* Task details
Work out the number of lines below containing the word "site" and give nothing besides it.

* Dataset extract
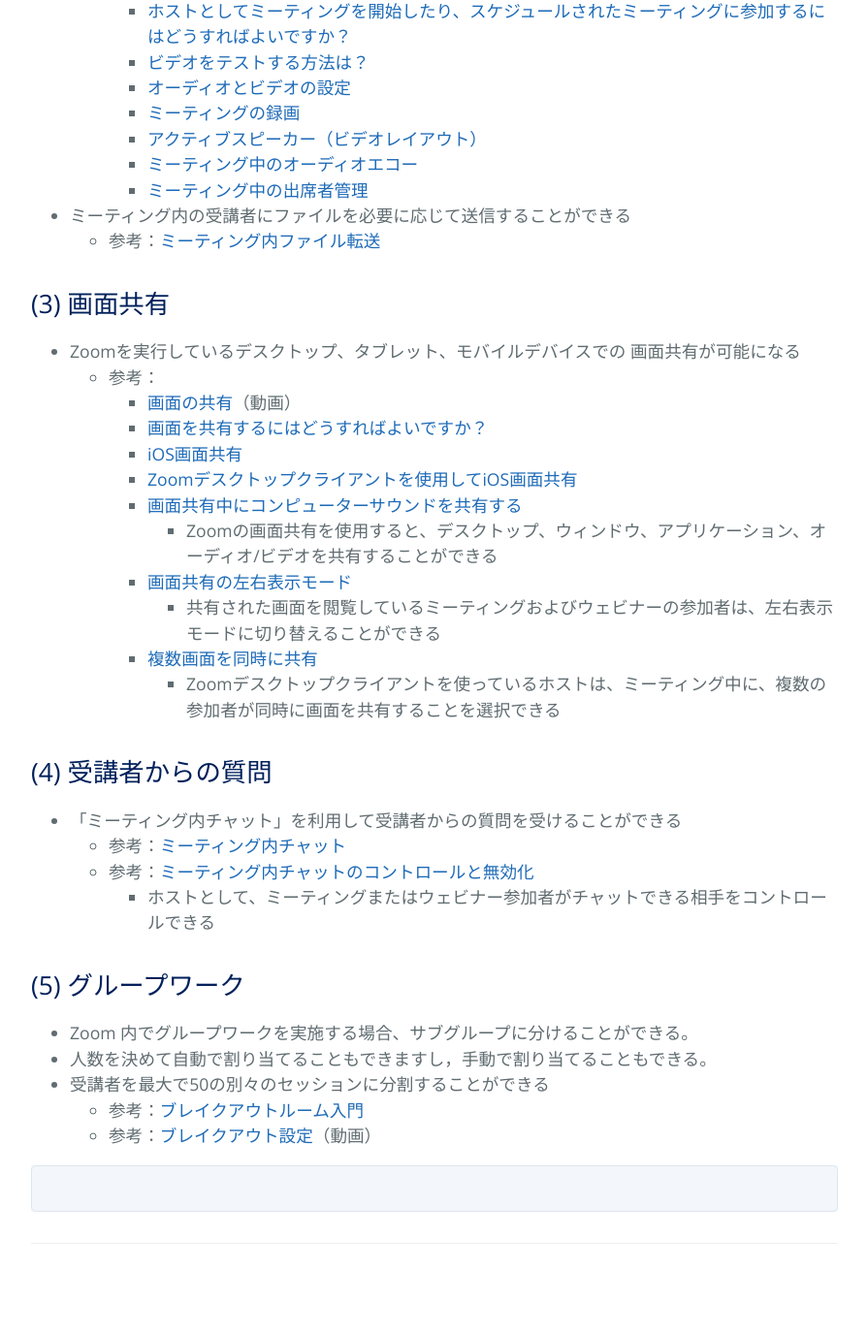
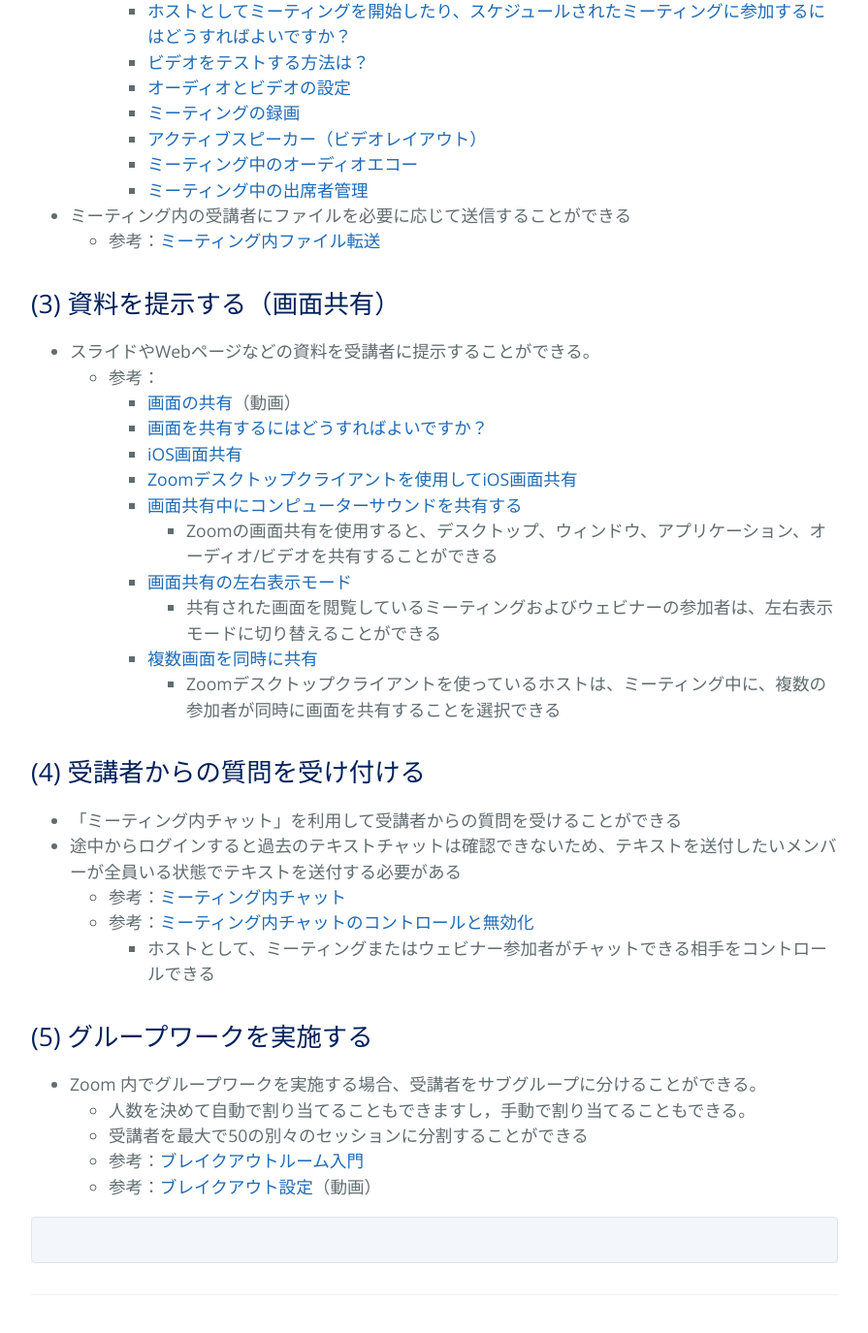
Before and after one commit to kyoto-u/online-edu, a Jekyll site: the page built from b_zoom_own.md, in a window 1280 px wide and 1400 px high, scrolled down 1929 px. Shown: the top 1375 px of the window at 97% size, without its empty margins (192-1087 px from the left). Built offline with Jekyll 4.4.1, drawn with Linux system fonts in a browser that asks for light colours; before the commit the page ends 3276 px from its top, so only the background shows below that.

Commit message:
Update b_zoom_own.md

```diff
--- a/b_zoom_own.md
+++ b/b_zoom_own.md
@@ -72,8 +72,8 @@ title: {{ site.name }}
 - ミーティング内の受講者にファイルを必要に応じて送信することができる
   - 参考：[ミーティング内ファイル転送](https://support.zoom.us/hc/ja/articles/209605493-%E3%83%9F%E3%83%BC%E3%83%86%E3%82%A3%E3%83%B3%E3%82%B0%E5%86%85%E3%83%95%E3%82%A1%E3%82%A4%E3%83%AB%E8%BB%A2%E9%80%81-)
 
-## (3) 画面共有
- - Zoomを実行しているデスクトップ、タブレット、モバイルデバイスでの 画面共有が可能になる
+## (3) 資料を提示する（画面共有）
+ - スライドやWebページなどの資料を受講者に提示することができる。
     - 参考：
       - [画面の共有](https://www.youtube.com/watch?v=Y8lC6txDoEs&list=PLKpRxBfeD1kHaJpuWa-DKjWykMedlLZ0x&index=4&t=0s)（動画）
       - [画面を共有するにはどうすればよいですか？](https://support.zoom.us/hc/ja/articles/201362153-%E7%94%BB%E9%9D%A2%E3%82%92%E5%85%B1%E6%9C%89%E3%81%99%E3%82%8B%E3%81%AB%E3%81%AF%E3%81%A9%E3%81%86%E3%81%99%E3%82%8C%E3%81%B0%E3%82%88%E3%81%84%E3%81%A7%E3%81%99%E3%81%8B-)
@@ -88,17 +88,18 @@ title: {{ site.name }}
 
 
 
-## (4) 受講者からの質問
+## (4) 受講者からの質問を受け付ける
 - 「ミーティング内チャット」を利用して受講者からの質問を受けることができる
+- 途中からログインすると過去のテキストチャットは確認できないため、テキストを送付したいメンバーが全員いる状態でテキストを送付する必要がある
   - 参考：[ミーティング内チャット](https://support.zoom.us/hc/ja/articles/203650445-%E3%83%9F%E3%83%BC%E3%83%86%E3%82%A3%E3%83%B3%E3%82%B0%E5%86%85%E3%83%81%E3%83%A3%E3%83%83%E3%83%88)
   - 参考：[ミーティング内チャットのコントロールと無効化](https://support.zoom.us/hc/ja/articles/115004809306-%E3%83%9F%E3%83%BC%E3%83%86%E3%82%A3%E3%83%B3%E3%82%B0%E5%86%85%E3%83%81%E3%83%A3%E3%83%83%E3%83%88%E3%81%AE%E3%82%B3%E3%83%B3%E3%83%88%E3%83%AD%E3%83%BC%E3%83%AB%E3%81%A8%E7%84%A1%E5%8A%B9%E5%8C%96)
     - ホストとして、ミーティングまたはウェビナー参加者がチャットできる相手をコントロールできる
 
 
-## (5) グループワーク
-- Zoom 内でグループワークを実施する場合、サブグループに分けることができる。
-- 人数を決めて自動で割り当てることもできますし，手動で割り当てることもできる。
-- 受講者を最大で50の別々のセッションに分割することができる
+## (5) グループワークを実施する
+- Zoom 内でグループワークを実施する場合、受講者をサブグループに分けることができる。
+  -  人数を決めて自動で割り当てることもできますし，手動で割り当てることもできる。
+  - 受講者を最大で50の別々のセッションに分割することができる
   - 参考：[ブレイクアウトルーム入門](https://support.zoom.us/hc/ja/articles/206476093-%E3%83%96%E3%83%AC%E3%82%A4%E3%82%AF%E3%82%A2%E3%82%A6%E3%83%88%E3%83%AB%E3%83%BC%E3%83%A0%E5%85%A5%E9%96%80)
   - 参考：[ブレイクアウト設定](https://support.zoom.us/hc/ja/articles/206476313-%E3%83%93%E3%83%87%E3%82%AA%E3%83%96%E3%83%AC%E3%82%A4%E3%82%AF%E3%82%A2%E3%82%A6%E3%83%88%E3%83%AB%E3%83%BC%E3%83%A0%E3%81%AE%E7%AE%A1%E7%90%86)（動画）
 
```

* Expected answer
3